Nobel physics prize awarded to 3 for topology work
STOCKHOLM - AP
AP PhotoBritish-born scientists David Thouless, Duncan Haldane and Michael Kosterlitz were awarded this year’s Nobel Prize in physics on Oct. 4 for studies on exotic matter that could result in improved materials for electronics or quantum computers.
The Royal Swedish Academy of Sciences cited the three for “theoretical discoveries of topological phase transitions and topological phases of matter.”
Topology is the study of properties of objects that aren’t changed when the objects are distorted. A doughnut and a coffee cup are equivalent topologically because they each have exactly one hole.
The academy said the laureates’ work in the 1970s and ‘80s opened the door to a previously unknown world where matter takes unusual states or phases.
“Their discoveries have brought about breakthroughs in the theoretical understanding of matter’s mysteries and created new perspectives on the development of innovative materials,” the academy said.
The judges said there is now hope that “topological materials will be useful for new generations of electronics and superconductors or in future quantum computers,” the academy said.
Nobel judges often award discoveries made decades ago to make sure they withstand the test of time.
Thouless, 82, is a professor emeritus at the University of Washington. Haldane, 65, is a physics professor at Princeton University in New Jersey. Kosterlitz, 73, is a physics professor at Brown University in Providence, Rhode Island.
Speaking by a phone link to a news conference in Stockholm, Haldane said he was “very surprised and very gratified” by the award, adding the laureates stumbled onto the discoveries.
“Most of the big discoveries are really that way,” he said. “At least in theoretical things, you never set out to discover something new. You stumble on it and you have the luck to recognize what you’ve found is something very interesting.”
This year’s Nobel Prize announcements started Oct. 3 with the medicine award going to Japanese biologist Yoshinori Ohsumi for discoveries on autophagy, the process by which a cell breaks down and recycles content.
The chemistry prize will be announced on Oct. 5 and the Nobel Peace Prize on Oct. 7. The economics and literature awards will be announced next week.

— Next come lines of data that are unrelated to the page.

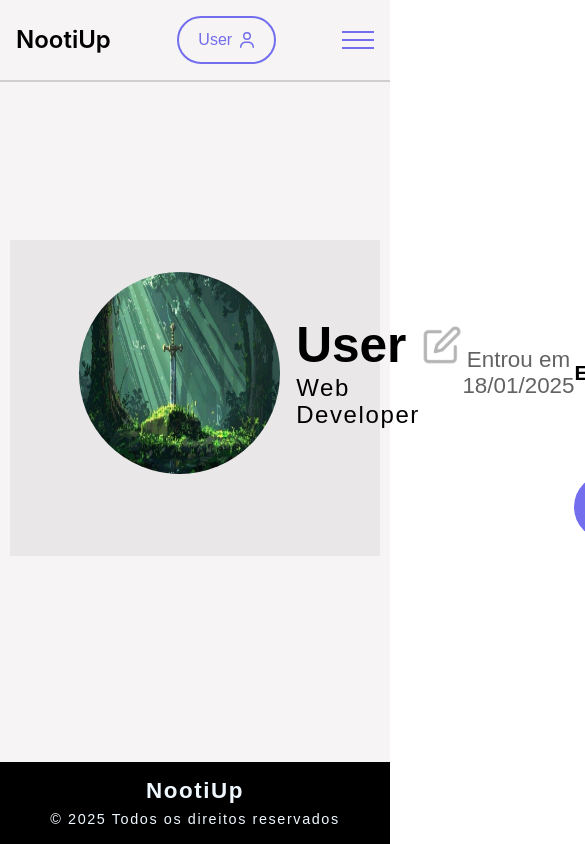
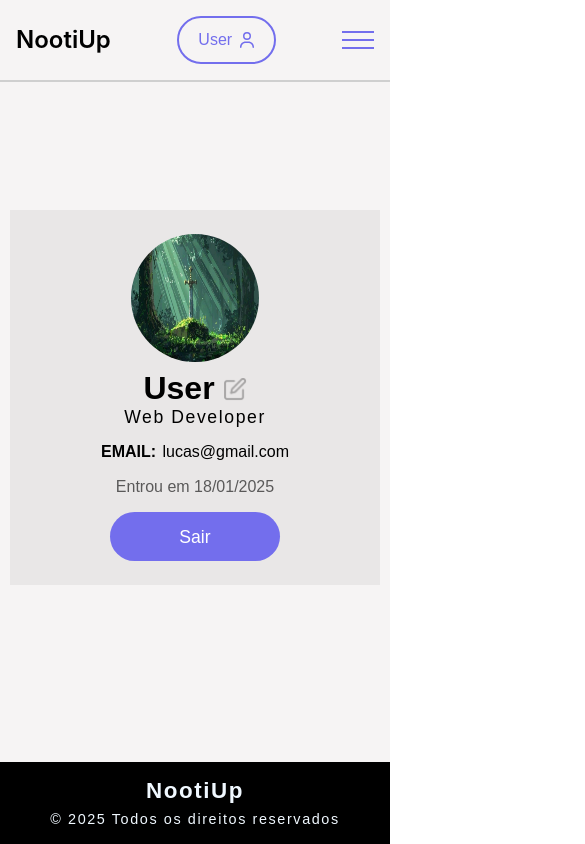
Before and after one commit to Lucas2907/NootiUp-frontend, a React (Vite) app: page /my-profile in a window 390 px wide. Shown: the top 844 px of the page, 585 px wide, since content can reach past the window. Built offline with nearby package versions, Linux system fonts and the light colour scheme; no server answers.

Commit message:
responsive my-profile component

```diff
--- a/src/components/Header/Header.css
+++ b/src/components/Header/Header.css
@@ -55,7 +55,7 @@
   }
 }
 
-@media (min-width: 481px) and (max-width: 768px) {
+@media (min-width: 481px) and (max-width: 1000px) {
   .header {
     padding: 1.2rem 1rem;
   }
--- a/src/components/Logo/Logo.css
+++ b/src/components/Logo/Logo.css
@@ -11,7 +11,7 @@
   }
 }
 
-@media (min-width: 481px) and (max-width: 768px) {
+@media (min-width: 481px) and (max-width: 1000px) {
   .logo {
     font-size: 2rem;
   }
--- a/src/components/Main/Main.css
+++ b/src/components/Main/Main.css
@@ -175,7 +175,7 @@
   }
 }
 
-@media (min-width: 481px) and (max-width: 768px) {
+@media (min-width: 481px) and (max-width: 1000px) {
   .main {
     padding: 2rem 1.5rem;
   }
--- a/src/components/MyProfile/MyProfile.css
+++ b/src/components/MyProfile/MyProfile.css
@@ -1,15 +1,17 @@
 .my-profile {
   display: grid;
+  grid-template-columns: auto 1fr auto;
   grid-template-areas:
-    "user data email"
-    ". git sair";
+    "user user email"
+    "data data sair";
   width: 95%;
   background-color: rgba(181, 181, 181, 0.2);
   margin: 1rem 0 0 0;
   padding: 2rem 4.3rem 1rem;
   box-sizing: border-box;
   align-items: center;
-  justify-content: space-between;
+  column-gap: 2rem;
+  row-gap: 1rem;
 }
 
 .my-profile__user-image {
@@ -46,8 +48,10 @@
   grid-area: user;
 }
 
-.my-profile__user-info {
+.my-profile__user-info-data {
   display: flex;
+  align-items: center;
+  gap: 0.5rem;
 }
 
 .my-profile__user-info-image {
@@ -60,7 +64,6 @@
   display: flex;
   font-size: 1.3rem;
   gap: 0.4rem;
-
 }
 
 .my-profile__email-name {
@@ -74,7 +77,7 @@
 
 .my-profile-text {
   grid-area: data;
-  font-size: 1.4rem;
+  font-size: 1.5rem;
   color: #000;
   opacity: 61%;
   margin: 0;
@@ -104,3 +107,102 @@
   display: flex;
   justify-content: center;
 }
+
+@media (max-width: 480px) {
+  .my-profile {
+    grid-template-columns: 1fr;
+    grid-template-areas:
+      "user"
+      "email"
+      "data"
+      "sair";
+    padding: 1.5rem 1rem;
+    row-gap: 1rem;
+    justify-content: center;
+  }
+
+  .my-profile__user-image {
+    max-width: 8rem;
+    height: 8rem;
+    margin: 0 auto;
+  }
+
+  .my-profile__user-info {
+    flex-direction: column;
+    align-items: center;
+    text-align: center;
+    gap: 0.5rem;
+  }
+
+  .my-profile__user-info-data {
+    display: flex;
+    align-items: center;
+    justify-content: center;
+    gap: 0.5rem;
+  }
+
+  .my-profile__user-info-name {
+    font-size: 2rem;
+  }
+
+  .my-profile__user-info-image {
+    max-width: 1.5rem;
+    max-height: 1.5rem;
+  }
+
+  .my-profile__user-about {
+    font-size: 1.1rem;
+  }
+
+  .my-profile__email {
+    justify-content: center;
+    font-size: 1rem;
+  }
+
+  .my-profile-text {
+    font-size: 1rem;
+    text-align: center;
+  }
+
+  .my-profile__button {
+    font-size: 1.1rem;
+    padding: 0.9rem 1.2rem;
+    max-width: 50%;
+  }
+}
+
+@media (min-width: 481px) and (max-width: 1000px) {
+  .my-profile {
+    padding: 1.5rem 2rem;
+    grid-template-areas:
+      "user user email"
+      "data data sair";
+  }
+
+  .my-profile__user-image {
+    max-width: 8rem;
+    height: 8rem;
+  }
+
+  .my-profile__user-info-data {
+    display: flex;
+    gap: 0.5rem;
+  }
+
+  .my-profile__user-info-name {
+    font-size: 2.4rem;
+  }
+
+  .my-profile__user-about {
+    font-size: 1rem;
+  }
+
+  .my-profile__email {
+    font-size: 1rem;
+  }
+
+  .my-profile-text {
+    font-size: 1.2rem;
+    text-align: right;
+  }
+}
--- a/src/components/MyProfile/MyProfile.tsx
+++ b/src/components/MyProfile/MyProfile.tsx
@@ -12,7 +12,7 @@ function MyProfile() {
             <div className="my-profile__user-info">
                 <img className="my-profile__user-image" src={profileImage} alt="profile image icon" />
                 <div className="my-profile__user-data">
-                    <div className="my-profile__user-info">
+                    <div className="my-profile__user-info-data">
                         <h2 className="my-profile__user-info-name">User</h2>
                         <img className="my-profile__user-info-image" src={editProfile} alt="a profile edit icon" />
                     </div>
--- a/src/components/RedirectButton/RedirectButton.css
+++ b/src/components/RedirectButton/RedirectButton.css
@@ -82,7 +82,7 @@
   }
 }
 
-@media (min-width: 481px) and (max-width: 768px) {
+@media (min-width: 481px) and (max-width: 1000px) {
   .redirect-button {
     max-width: 10rem;
     font-size: 1.2rem;
```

Each prize has a purse of 8 million kronor ($930,000). The winners also collect a medal and a diploma at the award ceremonies on Dec. 10, the anniversary of prize founder Alfred Nobel’s death in 1896.